*Problem to work on*: Within the entries that follow, report how many lines contain the word "publication", giving the number by itself.

━━━ Material provided ━━━

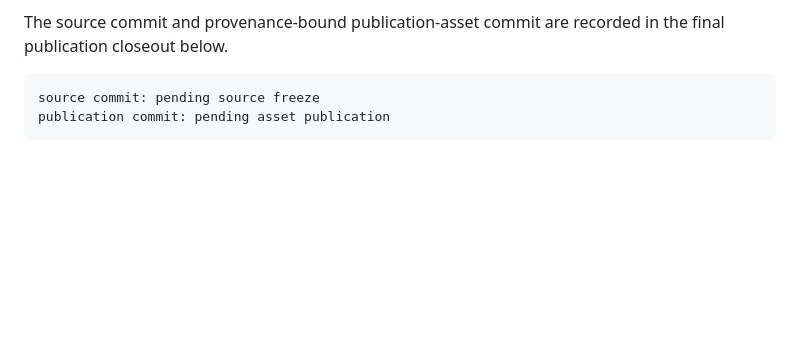
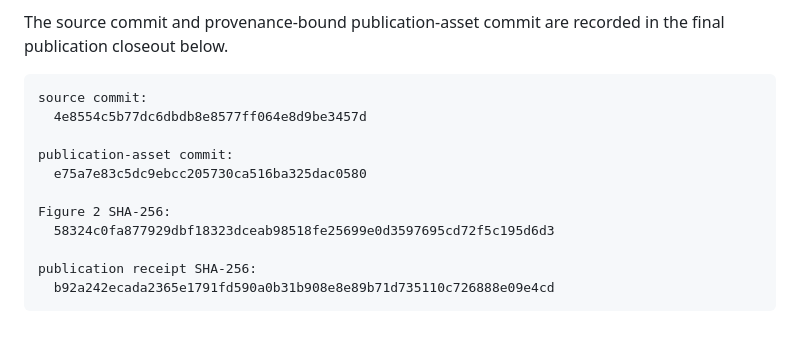
Before and after one commit to AntonioAPDL/RQR-GIBBS, a Markdown page: docs/audits/rqr_static_predictor_hierarchy_and_figure2_labels_20260726.md, the part around the change. GitHub-like rendering; blank space fills up the shorter version.

Commit message:
Close Figure 2 and predictor hierarchy revision

````diff
--- a/docs/audits/rqr_static_predictor_hierarchy_and_figure2_labels_20260726.md
+++ b/docs/audits/rqr_static_predictor_hierarchy_and_figure2_labels_20260726.md
@@ -101,6 +101,15 @@ The source commit and provenance-bound publication-asset commit are recorded
 in the final publication closeout below.
 
 ```text
-source commit: pending source freeze
-publication commit: pending asset publication
+source commit:
+  4e8554c5b77dc6dbdb8e8577ff064e8d9be3457d
+
+publication-asset commit:
+  e75a7e83c5dc9ebcc205730ca516ba325dac0580
+
+Figure 2 SHA-256:
+  58324c0fa877929dbf18323dceab98518fe25699e0d3597695cd72f5c195d6d3
+
+publication receipt SHA-256:
+  b92a242ecada2365e1791fd590a0b31b908e8e89b71d735110c726888e09e4cd
 ```
````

━━━

*Solution to the problem*: 5